  • Father Blazon is the Fifth Business

So, reading these essays has been quite fun, and now I have to go back and read the damn books again! Ideas that I want to look into myself.

Okay, so you’re writing an essay and you Google your way to this post. I won’t leave you empty-handed, so here are some things to explore further:

  • Pay close attention to the audience in all three books.
  • Do some research on St. Dunstan.
  • All 3 books begin and end in the same places, geographically. (And one of Davies’ next books is called What’s Bred In the Bone.)

And do some research in a good library, not looking for the quick answer on the Internet.

Much has been written about the late, great Douglas Adams. The Hitchhiker series (yes, geeks, I am aware that it’s a trilogy in umpteen parts…) with their rather random sense of humour. The Dirk Gently books which always reminded me a bit of Thorne Smith (1892-1934) books.
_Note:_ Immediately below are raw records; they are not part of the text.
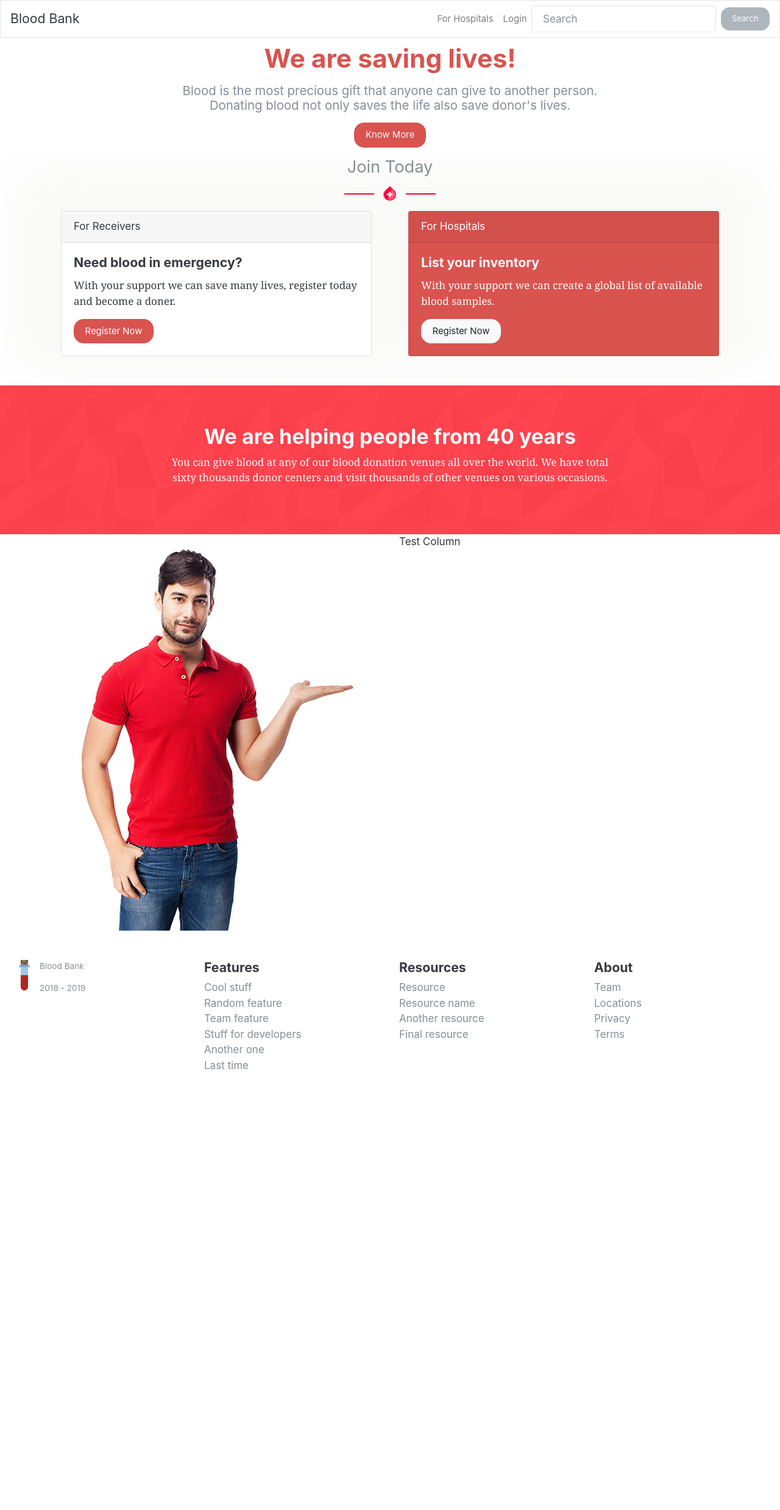
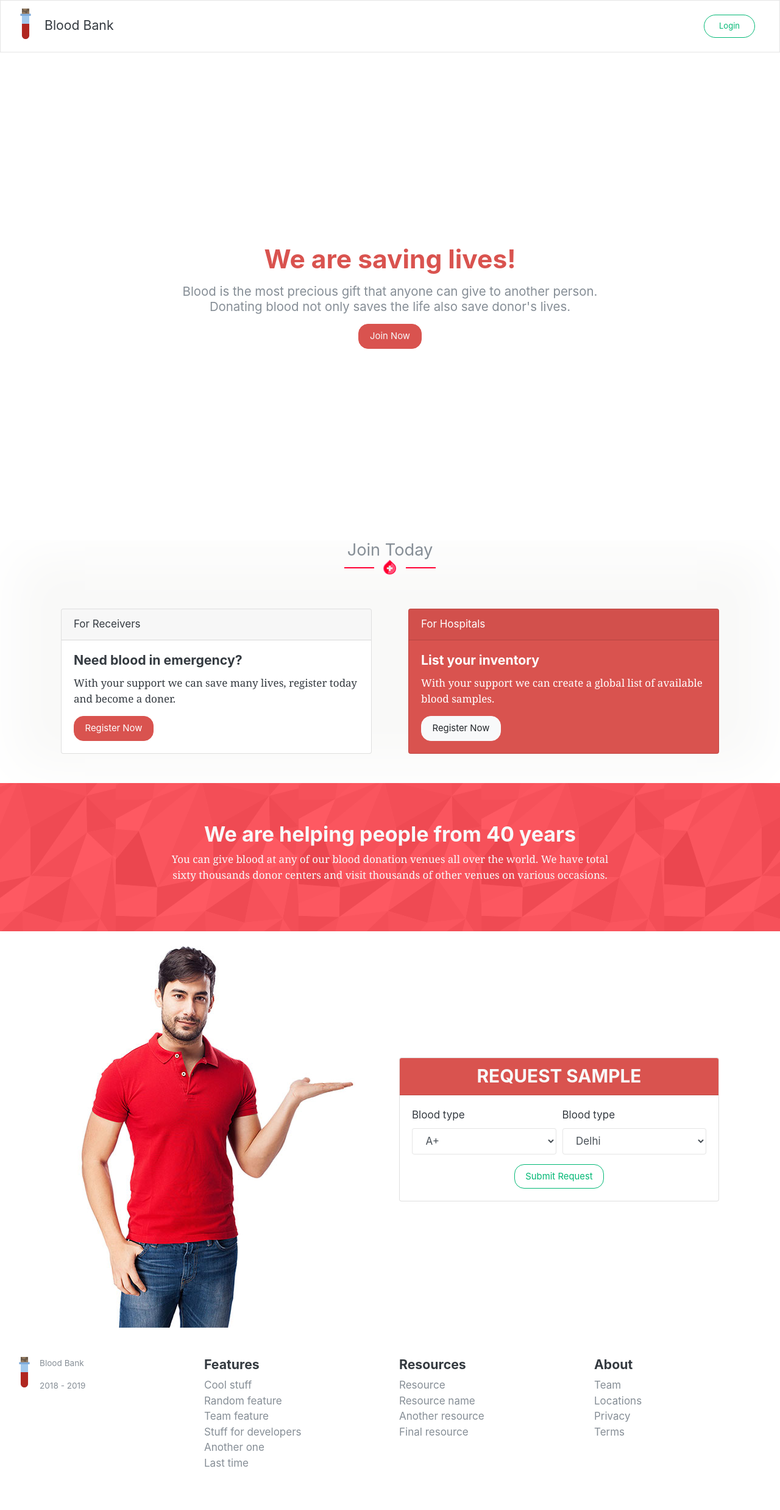
Before and after one commit to kshitijbhatt/bloodbank, a CodeIgniter app: page /bloodbank/ in a window 1280 px wide. Shown: the whole page at 61% size. Before the commit the page ends 1754 px from the top, so only its background shows below. Run offline with CodeIgniter, Linux system fonts and the light colour scheme; some libraries are stand-ins or nearby versions.

Commit message:
homepage view complete

```diff
--- a/application/config/config.php
+++ b/application/config/config.php
@@ -380,10 +380,10 @@ $config['encryption_key'] = '';
 $config['sess_driver'] = 'files';
 $config['sess_cookie_name'] = 'ci_session';
 $config['sess_expiration'] = 7200;
-$config['sess_save_path'] = 'bb_sessions';
-$config['sess_match_ip'] = TRUE;
+$config['sess_save_path'] = NULL;
+$config['sess_match_ip'] = FALSE;
 $config['sess_time_to_update'] = 300;
-$config['sess_regenerate_destroy'] = TRUE;
+$config['sess_regenerate_destroy'] = FALSE;
 
 /*
 |--------------------------------------------------------------------------
--- a/application/controllers/User.php
+++ b/application/controllers/User.php
@@ -42,7 +42,6 @@ public function __construct(){
 			$this->session->set_flashdata('success_msg', '<div class="alert alert-dismissible alert-success">
 			<button type="button" class="close" data-dismiss="alert">&times;</button>
 			<strong>Well done!</strong> You successfully registered </div>');
-			$_SESSION;
 			redirect(base_url());
 
 		}
--- a/application/views/pages/home.php
+++ b/application/views/pages/home.php
@@ -11,15 +11,15 @@
 							Donating blood not only saves the life also save donor's lives.
 						</small>
 					</h4>
-					<a class="btn btn-danger text-light my-2" href="#homeSection_one">Know More</a>
+					<a class="btn btn-danger text-light my-2" href="#joinnow">Join Now</a>
 				</div>
 			</div>
 		</div>
 	</div>
 
-<section id="homeSection_one" class="row bg-home__light">
-	<div class="col-12 text-center">
-		<h2 class="my-2">
+<section id="joinnow" class="row bg-home__light">
+	<div class="col-12 text-center mb-4">
+		<h2 class="position-relative">
 		<small class="text-muted section-heading">Join	 Today</small>
 		</h2>
 	</div>
@@ -38,7 +38,7 @@
                 </div> <!--  end .row  -->
             </div>
 </section>
-<section id="homeSection_two" >
+<section id="enquirenow" >
 	<?php require_once(FCPATH.'/application/views/templates/enquiry.php'); ?>
 </section>
 
--- a/application/views/templates/enquiry.php
+++ b/application/views/templates/enquiry.php
@@ -6,8 +6,52 @@
                             <img src="<?php echo base_url() ?>/img/appointment.jpg" alt="appointment image">
                     </figure>
 					</div>
-					<div class="d-block d-md-inline-block col-6">
-						Test Column
+					<div class="d-block d-md-inline-block my-auto col-6">
+						<div class="card">
+							<div class="card-header bg-danger text-light h3 text-center ">
+								REQUEST SAMPLE
+							</div>
+							<div class="card-body">
+								<form class="needs-validation m-0" novalidate role="form" method="post" action="<?php echo base_url('user/register_user'); ?>">
+
+									<fieldset>
+										<div class="col-12"><?php echo @$error;?></div>
+											<div class="form-row">
+												<div class="form-group col-md-6">
+													<label for="enquireBloodType">Blood type</label>
+													<select class="form-control" id="enquireBloodType" name="enquireBloodType">
+													<option>A+</option>
+													<option>A-</option>
+													<option>B+</option>
+													<option>B-</option>
+													<option>AB+</option>
+													<option>AB-</option>
+													<option>O+</option>
+													<option>O-</option>
+													</select>
+												</div>
+												<div class="form-group col-md-6">
+													<label for="enquireLocation">Blood type</label>
+													<select class="form-control" id="enquireLocation" name="enquireLocation">
+													<option>Delhi</option>
+													<option>Gurugram</option>
+													<option>Chennai</option>
+													<option>Hakuna Matata</option>
+													</select>
+												</div>
+												<div class="invalid-feedback">
+													Internal Server Error! Please try again.
+												</div>
+											</div>
+											<div class="text-center">
+												<input type="submit" class="btn btn-outline-success mx-auto" name="register" value="Submit Request">
+											</div>
+
+									</fieldset>
+								</form>
+							</div>
+
+						</div>
 					</div>
 				</div>
 
--- a/application/views/templates/header.php
+++ b/application/views/templates/header.php
@@ -6,24 +6,19 @@
 	</head>
 	<body>
 	<nav class="navbar navbar-expand-lg navbar-light bg-light">
-	<a class="navbar-brand" href="<?php echo base_url(); ?>">Blood Bank</a>
+	<a class="navbar-brand" href="<?php echo base_url(); ?>">
+	<img class="mb-2" src="<?php echo base_url() ?>/img/blood-sample.svg" alt="Logo Goes Here" width="50" height="50">
+	Blood Bank
+	</a>
   	<button class="navbar-toggler" type="button" data-toggle="collapse" data-target="#navbarColor03" aria-controls="navbarColor03" aria-expanded="false" aria-label="Toggle navigation">
     	<span class="navbar-toggler-icon"></span>
   	</button>
 		<div class="collapse navbar-collapse" id="navbarColor03">
 				<ul class="navbar-nav ml-auto">
-					<li class="nav-item">
-					<?php ?>
-					<a class="nav-link" href="<?php echo base_url(); ?>hospitals">For Hospitals</a>
-					</li>
 					<?php ?>
 					<li class="nav-item">
-					<a class="nav-link" href="<?php echo base_url(); ?>user/login_view">Login</a>
+					<a class="nav-link btn btn-outline-success px-4 mr-4 btn-lg" href="<?php echo base_url(); ?>">Login</a>
 					</li>
 				</ul>
-				<form class="form-inline my-2 my-lg-0">
-					<input class="form-control mr-sm-2" type="text" placeholder="Search">
-					<button class="btn btn-secondary my-2 my-sm-0" type="submit">Search</button>
-				</form>
 		</div>
 	</nav>
--- a/css/style.css
+++ b/css/style.css
@@ -1,6 +1,16 @@
 html {
 	scroll-behavior: smooth;
 }
+.btn-outline-success {
+    color: #02B875 !important;
+    border-color: #02B875 !important;
+}
+.btn-outline-success:hover {
+    color: #fff !important;
+    background-color: #02B875;
+    border-color: #02B875;
+}
+
 .jumbo-screen{
 	width: 100%;
 
@@ -9,7 +19,7 @@ html {
 	-moz-box-shadow:    inset 0 0 10vh 8vw #fff;
 	-webkit-box-shadow: inset 0 0 10vh 8vw #fff;
 	box-shadow:         inset 0 0 10vh 8vw #fff;
-	height: 70%;
+	height: 100vh;
 }
 
 .bg-home__light{
@@ -28,7 +38,7 @@ html {
     left: 50%;
     margin-left: -75px;
     position: absolute;
-    top: 55px;
+    top: 100%;
     width: 150px;
 }
 
@@ -51,7 +61,7 @@ html {
         width: 100%;
         height: 100%;
         background:#FE3C47;
-        opacity: 0.95;
+        opacity: 0.85;
 
         top: 0;
         left: 0;
@@ -59,7 +69,8 @@ html {
     }
 
 
-#homeSection_two{
+
+#enquirenow{
 	position: relative;
     overflow: hidden;
 }
```
Also changed, not shown: 1 other file.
But, there will always be a little place in my heart for The Meaning of Liff — here’s one of my favourite entries:

A South American ball game. The balls are whacked against a brick wall with a stout wooden bat until the prisoner confesses.

And here it is online, in its entirety. Gotta love the Internet!

Back to Thorne Smith, because he was just a weird and wonderful writer, and yes, Dirk Gently reminded me of him. Here’s an except from the beginning of my favourite of his books, The Nightlife of the Gods (available in its entirety online as well, with others):



THE small family group gathered in the library was only conventionally alarmed by the sound of a violent explosion—a singularly self-centred sort of explosion.

‘Well, thank God, that’s over,’ said Mrs Alice Pollard Lambert, swathing her sentence in a sigh intended to convey an impression of hard-pressed fortitude.

With bleak eyes she surveyed the fragments of a shattered vase. Its disastrous dive from the piano as a result of the shock had had in it something of the mad deliberation of a suicide’s plunge. Its hideous days were over now, and Mrs Lambert was dimly aware of another little familiar something having been withdrawn from her life.

‘I hope to high heaven this last one satisfies him for this spring at least,’ was the petulant comment of Alfred, the male annexe of Alice.

‘I’ve been waiting and waiting and waiting,’ came a thin disembodied voice from a dark corner. ‘Night and day I’ve been waiting and expecting—’

‘And hoping and praying, no doubt, Grandpa,’ interrupted Daphne, idly considering a run in her stocking and wondering what she was going to do about it, if anything, and when would be the least boring time to do it if she did, which she doubted.

Book Discussion Pages

Here on the Book Nook you can discuss: The Fifth Business by Robertson Davies, as well as the next two books in the Deptford Trilogy, The Manticore and World of Wonders, and if that's not enough for you, see what's up on the forums at BookTalk.org!